Great Lakes Region: Humanitarian Snapshot (March - April 2018)

Infographic
from UN Office for the Coordination of Humanitarian Affairs
Published on 24 Apr 2018

Overview

Across the Great Lakes region, some 7.4 million people are uprooted. Uganda now hosts the fastest growing refugee crisis in the world. About 74,500 Congolese crossed into Uganda from 1 January to 16 April, in the wake of new violence in the Ituri and North Kivu regions of the DRC, with an average of more than 680 refugees arriving from the DRC each day in March. The DRC is itself host to more than half a million refugees from other countries in the region. Meanwhile, there are unverified reports of Congolese returning to the DRC from Angola, Burundi, Tanzania and Zambia. In early April, 2,600 Burundians who had arrived from the DRC to Rwanda in March decided to voluntarily return to Burundi. However, some 432,000 Burundian refugees remain in neighbouring countries.

Sexual violence is a major concern in the region, much of it unreported and unaddressed. Many refugees arriving from the DRC in neighbouring countries report having endured sexual and gender-based violence. A recent assessment found that 10 per cent of newly arrived children in Uganda said they were raped during their journey.

Levels of hunger and malnutrition are at historically high levels in the DRC, with more than 4.6 million children acutely malnourished, 2.2 million of whom severely acutely malnourished. However, in a positive development, maize prices in Burundi, Rwanda and Uganda in March were well below their levels at the same time in 2017. Heavy rains and floods in Burundi, Tanzania and Rwanda have left at least 60 people dead, others injured and many houses destroyed or damaged in March and April.

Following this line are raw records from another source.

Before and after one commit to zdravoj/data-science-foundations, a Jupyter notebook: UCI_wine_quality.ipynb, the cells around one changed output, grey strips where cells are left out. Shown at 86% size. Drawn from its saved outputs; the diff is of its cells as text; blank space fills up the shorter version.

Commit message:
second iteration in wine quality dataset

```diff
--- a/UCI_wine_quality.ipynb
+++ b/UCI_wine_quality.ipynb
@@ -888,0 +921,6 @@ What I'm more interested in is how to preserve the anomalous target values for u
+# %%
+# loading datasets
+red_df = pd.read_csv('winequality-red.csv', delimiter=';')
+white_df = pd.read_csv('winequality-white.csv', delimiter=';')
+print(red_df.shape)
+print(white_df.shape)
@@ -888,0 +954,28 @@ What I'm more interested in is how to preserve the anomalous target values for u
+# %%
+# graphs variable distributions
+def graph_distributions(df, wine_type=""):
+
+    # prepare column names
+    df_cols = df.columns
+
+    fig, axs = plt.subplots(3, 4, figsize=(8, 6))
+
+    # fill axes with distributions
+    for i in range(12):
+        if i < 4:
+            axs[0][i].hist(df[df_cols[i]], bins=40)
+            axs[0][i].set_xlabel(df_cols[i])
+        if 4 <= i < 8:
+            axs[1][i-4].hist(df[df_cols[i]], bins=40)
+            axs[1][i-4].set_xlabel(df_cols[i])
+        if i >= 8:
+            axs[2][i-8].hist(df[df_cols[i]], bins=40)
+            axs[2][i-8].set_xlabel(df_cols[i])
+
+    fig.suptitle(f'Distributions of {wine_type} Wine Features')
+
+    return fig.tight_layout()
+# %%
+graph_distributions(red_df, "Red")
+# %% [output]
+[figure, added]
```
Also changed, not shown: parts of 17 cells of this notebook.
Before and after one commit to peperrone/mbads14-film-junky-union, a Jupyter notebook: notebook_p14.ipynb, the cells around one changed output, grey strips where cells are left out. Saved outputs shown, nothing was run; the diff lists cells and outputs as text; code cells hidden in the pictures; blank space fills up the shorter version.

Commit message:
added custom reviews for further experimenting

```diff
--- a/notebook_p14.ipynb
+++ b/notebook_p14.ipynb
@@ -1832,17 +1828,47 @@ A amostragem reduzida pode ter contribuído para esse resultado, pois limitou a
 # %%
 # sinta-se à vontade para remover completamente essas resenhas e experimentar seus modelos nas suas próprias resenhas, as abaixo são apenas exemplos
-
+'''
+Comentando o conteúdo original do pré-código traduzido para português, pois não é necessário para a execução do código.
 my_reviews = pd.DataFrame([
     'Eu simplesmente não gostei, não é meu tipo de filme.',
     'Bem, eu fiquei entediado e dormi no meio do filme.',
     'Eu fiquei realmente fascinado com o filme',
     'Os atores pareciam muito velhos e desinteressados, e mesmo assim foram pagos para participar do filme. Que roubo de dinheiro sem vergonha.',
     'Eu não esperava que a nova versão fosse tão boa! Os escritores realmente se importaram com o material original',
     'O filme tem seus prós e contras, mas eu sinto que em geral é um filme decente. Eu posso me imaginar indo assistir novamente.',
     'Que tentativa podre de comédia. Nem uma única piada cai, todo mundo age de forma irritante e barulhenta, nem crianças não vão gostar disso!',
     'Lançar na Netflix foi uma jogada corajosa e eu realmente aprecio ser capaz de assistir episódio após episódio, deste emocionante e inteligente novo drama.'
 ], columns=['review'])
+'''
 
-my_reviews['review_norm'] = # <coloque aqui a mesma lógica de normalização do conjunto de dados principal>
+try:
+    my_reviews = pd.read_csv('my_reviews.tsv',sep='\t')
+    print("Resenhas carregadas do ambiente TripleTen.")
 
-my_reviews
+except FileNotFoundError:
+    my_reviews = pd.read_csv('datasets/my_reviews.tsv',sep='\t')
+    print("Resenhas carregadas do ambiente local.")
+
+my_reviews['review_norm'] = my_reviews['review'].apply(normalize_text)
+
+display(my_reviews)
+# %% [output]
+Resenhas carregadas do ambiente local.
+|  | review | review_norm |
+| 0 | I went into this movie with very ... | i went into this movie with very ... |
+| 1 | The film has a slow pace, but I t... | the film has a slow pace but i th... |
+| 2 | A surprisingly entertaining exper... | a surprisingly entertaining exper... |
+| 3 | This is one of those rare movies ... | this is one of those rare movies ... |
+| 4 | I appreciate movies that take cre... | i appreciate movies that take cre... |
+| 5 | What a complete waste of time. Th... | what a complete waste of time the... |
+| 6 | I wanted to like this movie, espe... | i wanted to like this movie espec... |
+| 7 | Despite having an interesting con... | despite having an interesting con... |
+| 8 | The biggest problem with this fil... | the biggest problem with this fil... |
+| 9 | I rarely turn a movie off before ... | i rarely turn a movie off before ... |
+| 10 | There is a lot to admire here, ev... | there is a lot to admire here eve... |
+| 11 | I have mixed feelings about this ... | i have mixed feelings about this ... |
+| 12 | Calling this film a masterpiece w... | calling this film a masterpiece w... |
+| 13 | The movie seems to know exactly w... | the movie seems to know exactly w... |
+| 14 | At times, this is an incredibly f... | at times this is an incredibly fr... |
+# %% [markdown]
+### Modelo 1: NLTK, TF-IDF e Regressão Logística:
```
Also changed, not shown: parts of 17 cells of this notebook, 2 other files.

The region continues to battle simultaneous outbreaks of communicable diseases, mainly cholera. In the DRC, nearly 8,000 cholera cases have been reported in 2018 but the weekly incidence is declining. More than 2,000 cholera cases have been reported in Uganda since February, mainly among new arrivals from the DRC. Some 36 per cent of the cholera cases reported in Uganda are children under age 5. Tanzania is tackling cholera outbreaks in five locations and an outbreak of dengue fever is ongoing in Dar es Salaam, with 13 cases reported so far.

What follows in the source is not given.